[Change listing data]
%%

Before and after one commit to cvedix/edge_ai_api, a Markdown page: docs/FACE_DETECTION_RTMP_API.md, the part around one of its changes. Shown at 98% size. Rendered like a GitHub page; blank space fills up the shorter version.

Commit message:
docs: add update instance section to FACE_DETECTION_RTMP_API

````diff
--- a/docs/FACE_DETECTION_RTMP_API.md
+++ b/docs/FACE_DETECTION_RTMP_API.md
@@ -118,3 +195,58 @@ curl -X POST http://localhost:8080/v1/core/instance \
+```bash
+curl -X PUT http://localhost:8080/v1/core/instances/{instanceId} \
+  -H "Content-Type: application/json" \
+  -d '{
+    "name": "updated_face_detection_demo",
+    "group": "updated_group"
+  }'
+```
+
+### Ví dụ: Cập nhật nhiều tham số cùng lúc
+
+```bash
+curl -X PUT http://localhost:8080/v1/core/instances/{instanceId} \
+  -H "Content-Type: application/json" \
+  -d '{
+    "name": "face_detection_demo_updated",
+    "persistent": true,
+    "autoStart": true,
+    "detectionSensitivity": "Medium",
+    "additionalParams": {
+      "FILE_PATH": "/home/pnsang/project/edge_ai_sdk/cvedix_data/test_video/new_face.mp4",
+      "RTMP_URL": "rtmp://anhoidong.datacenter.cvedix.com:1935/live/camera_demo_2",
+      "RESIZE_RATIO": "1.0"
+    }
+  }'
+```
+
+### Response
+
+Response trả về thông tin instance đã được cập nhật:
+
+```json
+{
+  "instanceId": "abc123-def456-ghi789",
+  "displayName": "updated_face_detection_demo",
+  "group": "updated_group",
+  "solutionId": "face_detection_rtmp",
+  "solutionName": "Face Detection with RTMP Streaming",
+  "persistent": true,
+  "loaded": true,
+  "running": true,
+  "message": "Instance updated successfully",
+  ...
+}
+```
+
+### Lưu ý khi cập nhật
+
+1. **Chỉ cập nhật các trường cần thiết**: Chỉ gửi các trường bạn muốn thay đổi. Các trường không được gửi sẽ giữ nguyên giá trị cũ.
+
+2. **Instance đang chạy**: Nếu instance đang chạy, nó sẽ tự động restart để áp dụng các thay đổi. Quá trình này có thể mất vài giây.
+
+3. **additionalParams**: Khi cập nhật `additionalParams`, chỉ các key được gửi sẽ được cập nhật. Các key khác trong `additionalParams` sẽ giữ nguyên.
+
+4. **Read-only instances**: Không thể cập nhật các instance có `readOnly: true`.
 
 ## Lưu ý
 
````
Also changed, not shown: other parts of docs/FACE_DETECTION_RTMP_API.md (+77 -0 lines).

%%

:: Aim of the task ::
Your answer should be all lines from the data that contain "được".

:: Task result ::
+Response trả về thông tin instance đã được cập nhật:
+1. **Chỉ cập nhật các trường cần thiết**: Chỉ gửi các trường bạn muốn thay đổi. Các trường không được gửi sẽ giữ nguyên giá trị cũ.
+3. **additionalParams**: Khi cập nhật `additionalParams`, chỉ các key được gửi sẽ được cập nhật. Các key khác trong `additionalParams` sẽ giữ nguyên.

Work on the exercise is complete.